» **Exercise description**: Across the listing below, how many lines hold "LayoutStorageOpt"? Reply with the number by itself.

» **Data listing**:
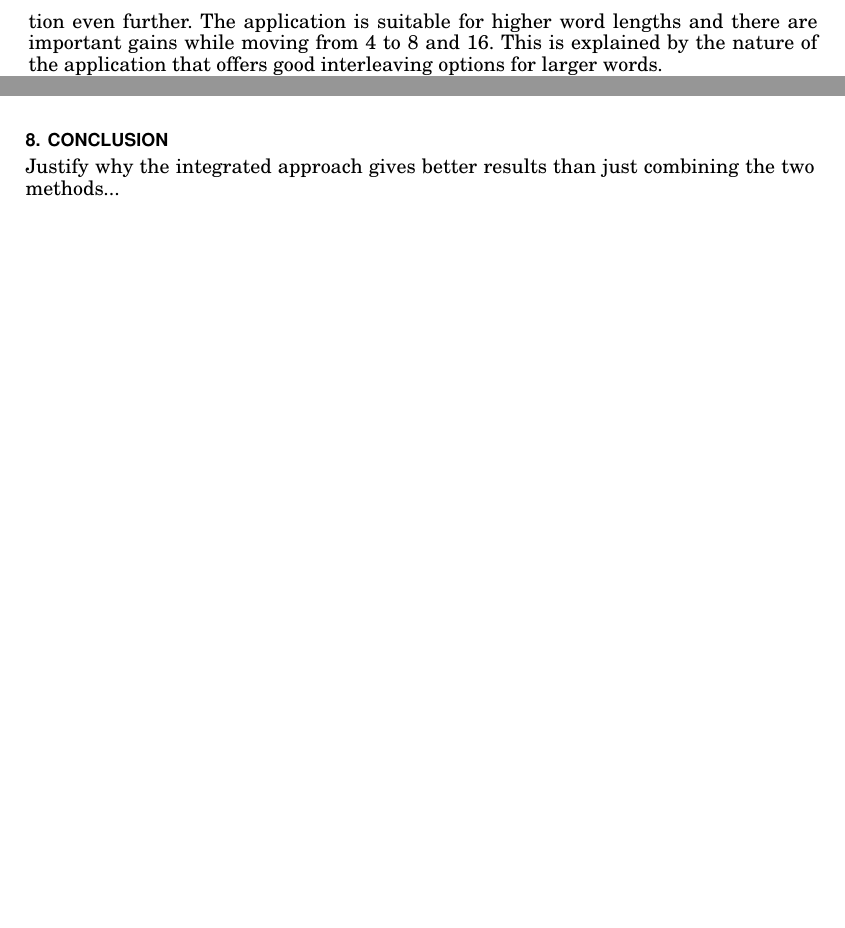
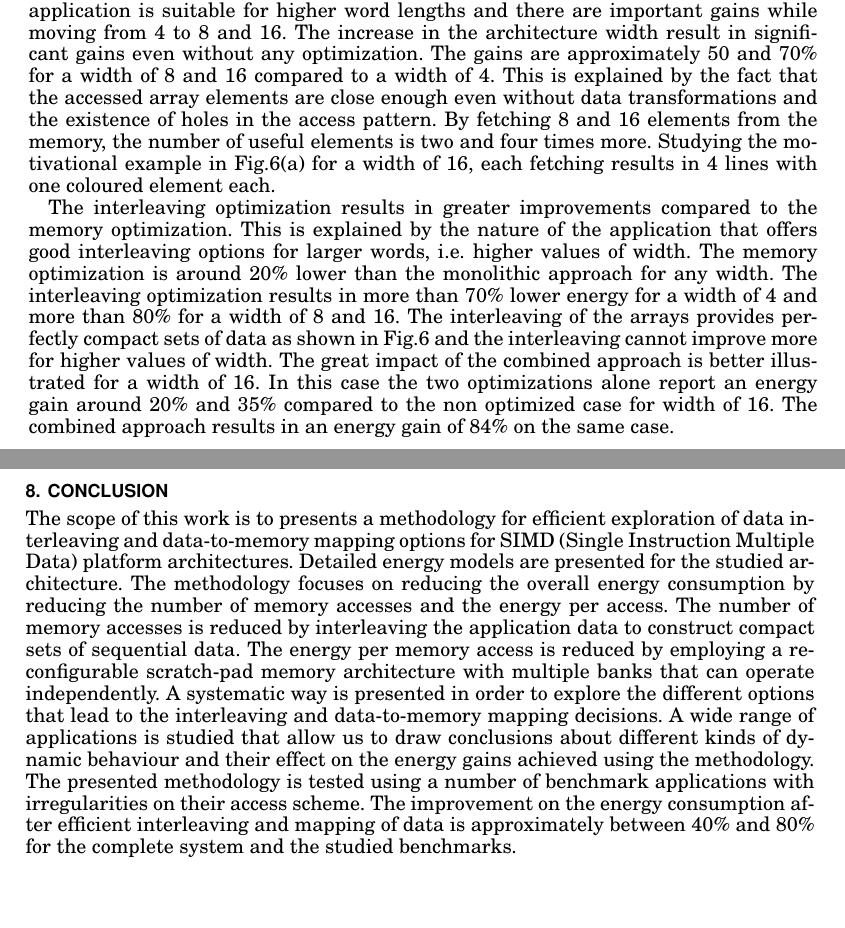
Before and after one commit to IasonF/Interleaving, a LaTeX paper (LayoutStorageOpt.tex): two parts of pages 14 and 15 of 17 before the commit and two parts of pages 14 and 17 of 18 after it, joined at a grey line, cut so that both start at the same text, the shorter picture padded with empty space. Compiled offline with pdfLaTeX.

Commit message:
"Final" sent to all
To Do:
-Polishing result section

```diff
--- a/LayoutStorageOpt.tex
+++ b/LayoutStorageOpt.tex
@@ -553,7 +559,22 @@ The application code is perfectly suitable for interleaving as discussed in Sec.
 Thus the interleaving exploration has a greater impact that the memory size optimization.
 However, the integrated approach optimizes the energy consumption even further.
 The application is suitable for higher word lengths and there are important gains while moving from 4 to 8 and 16.
-This is explained by the nature of the application that offers good interleaving options for larger words.
+The increase in the architecture width result in significant gains even without any optimization.
+The gains are approximately 50 and 70\% for a width of 8 and 16 compared to a width of 4.
+This is explained by the fact that the accessed array elements are close enough even without data transformations and the existence of holes in the access pattern.
+By fetching 8 and 16 elements from the memory, the number of useful elements is two and four times more.
+Studying the motivational example in Fig.\ref{fig:example}(a) for a width of 16, each fetching results in 4 lines with one coloured element each.
+
+The interleaving optimization results in greater improvements compared to the memory optimization.
+This is explained by the nature of the application that offers good interleaving options for larger words, i.e. higher values of width.
+The memory optimization is around 20\% lower than the monolithic approach for any width.
+The interleaving optimization results in more than 70\% lower energy for a width of 4 and more than 80\% for a width of 8 and 16.
+The interleaving of the arrays provides perfectly compact sets of data as shown in Fig.\ref{fig:example} and the interleaving cannot improve more for higher values of width.
+The great impact of the combined approach is better illustrated for a width of 16.
+In this case the two optimizations alone report an energy gain around 20\% and 35\% compared to the non optimized case for width of 16.
+The combined approach results in an energy gain of 84\% on the same case.
+
+\subsection{SOR Benchmark}
 
 \begin{figure}
 \centering
@@ -602,7 +628,16 @@ This is explained by the nature of the application...
 \section{Conclusion}
 \label{sec:conclusion}
 
-Justify why the integrated approach gives better results than just combining the two methods...
+The scope of this work is to presents a methodology for efficient exploration of data interleaving and data-to-memory mapping options for SIMD (Single Instruction Multiple Data) platform architectures.
+Detailed energy models are presented for the studied architecture.
+The methodology focuses on reducing the overall energy consumption by reducing the number of memory accesses and the energy per access.
+The number of memory accesses is reduced by interleaving the application data to construct compact sets of sequential data.
+The energy per memory access is reduced by employing a reconfigurable scratch-pad memory architecture with multiple banks that can operate independently.
+A systematic way is presented in order to explore the different options that lead to the interleaving and data-to-memory mapping decisions.
+A wide range of applications is studied that allow us to draw conclusions about different kinds of dynamic behaviour and their effect on the energy gains achieved using the methodology.
+The presented methodology is tested using a number of benchmark applications with irregularities on their access scheme.
+The improvement on the energy consumption after efficient interleaving and mapping of data is approximately between 40\% and 80\% for the complete system and the studied benchmarks.
+
 % Bibliography
 \bibliographystyle{ACM-Reference-Format-Journals}
 \bibliography{reference}
```
Also changed, not shown: LayoutStorageOpt.bbl, LayoutStorageOpt.pdf, LayoutStorageOpt.tex (21 more changed lines), 4 other files.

» **Written answer**: 4